Row over single gene index
By Jessica Buss
DAIRY industry experts are at loggerheads over genetic indexes, with some calling for a single index to replace the system of PIN and ITEM, which they believe is slowing genetic progress in the UK.
But while a single genetic index for dairy producers may speed genetic progress of the national herd, some question whether it could suit everyones selection goals.
Among those calling for a single index is Chris Phillips of breeding company Altapon. He wants to scrap the two UK genetic indexes in favour of a new one based on a bulls ability to transmit profitable traits such as lifespan and production.
While PIN reflects production traits and ITEM has additional traits to reflect longevity, this means there are two different bull rankings, creating confusion, he says. ITEM will be replaced by Profitable Lifetime Index (PLI) including lifespan predictions in February.
"PIN has no minimum type standard and ITEM is misunderstood, under-used and often ignored. Producers are asked to compromise one index against another which benefits no one.
"Lifespan should be included within PIN, which is well accepted, to form a P index – when P stands for profit." Many countries use a single index, and a move to this could improve UK herd profitability, he believes.
Geoff Simm, head of animal genetics at SAC, also recommends a single profit index, believing there is no reason to continue using two.
Dr Simm believes lifespan should have been incorporated in PIN instead of being launched as PLI. Indexes should evolve and improve, he says; developments planned for PLI include health and reproduction costs (see p31).
"But index name changes every few years are confusing. That is especially true of ITEM because values are similar to PIN."
He is concerned producers may return to PIN in February because they are unsure of the differences between PIN and PLI, when PLI aims to reduce the negative consequences of using PIN.

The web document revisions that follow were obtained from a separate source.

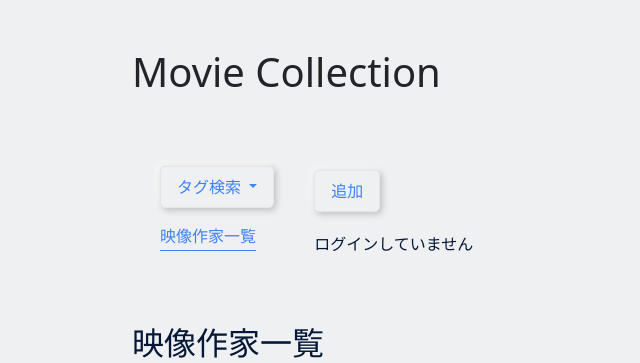
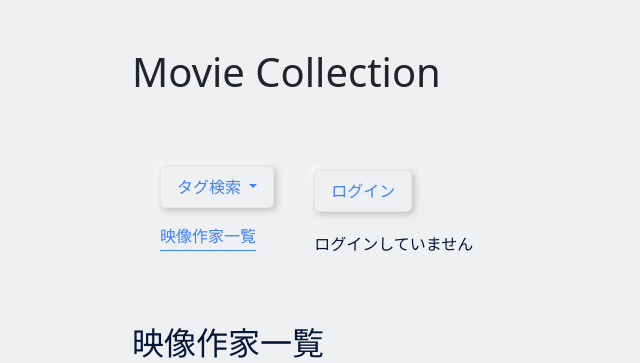
Before and after one commit to crashRT/MovieCollection, a Django app: page /creators in a window 1280 px wide. Shown: the top 363 px of the page, without its empty margins (0-640 px from the left). Run offline with Django 4.2, Linux system fonts and the light colour scheme; data comes from the database, SQL or seed files in the repository; some libraries are stand-ins or nearby versions; some web fonts are replaced.

Commit message:
ログインボタンを追加

```diff
--- a/collection/templates/collection/header.html
+++ b/collection/templates/collection/header.html
@@ -32,7 +32,11 @@
             <section class="col-sm-auto m-3">
                 <div class="button">
                     <a href="{% url 'add' %}">
-                        <button class="button">追加</button>
+                        {% if user.is_authenticated %}
+                        <button class="button">作品を追加</button>
+                        {% else %}
+                        <button class="button">ログイン</button>
+                        {% endif %}
                     </a>
                 </div>
 
```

But Gordon Swanson of the Animal Data Centre is against a single index. "It is too premature to consider such a move before PLI is accepted and proven successful."
He hopes producers will select bulls on PLI and then consider PIN values once they know how to use £PLI for bulls and cows.
"We know PIN works. There is still a place for a production-only index. We want to publish both to help improve production."
Brian Bolton of Sersia agrees that it is easier to steer a national population in one direction using a single index, which would refocus attention on genetics as a management tool.
"But indexes are a first selection tool, not a final selection tool. Break bull proofs down into secondary reasons to find their extremes," he advises.
But, he warns, a single composite score can hide important negative traits and would limit the choice for UK producers. "All-encompassing indexes cannot allow for variation in selection goals in the current varied milk market. Having one production and one type orientated index provides more choice," says Mr Bolton. The US and France use two indexes successfully.
Dr Simm believes ranking bulls for individual circumstances and a single index can be compatible. A single index could be used for industry comparison and that same index could be tailored to meet individual producers needs using their own milk values, feed inputs, somatic cell counts and lifespan, so encouraging acceptance of the index.
Development of a computer model to allow bull ranking to suit individual farmers would take 12-18 months, he adds. *
• Could reduce confusion.
• Improvements better accepted.
• Tailored to suit individuals?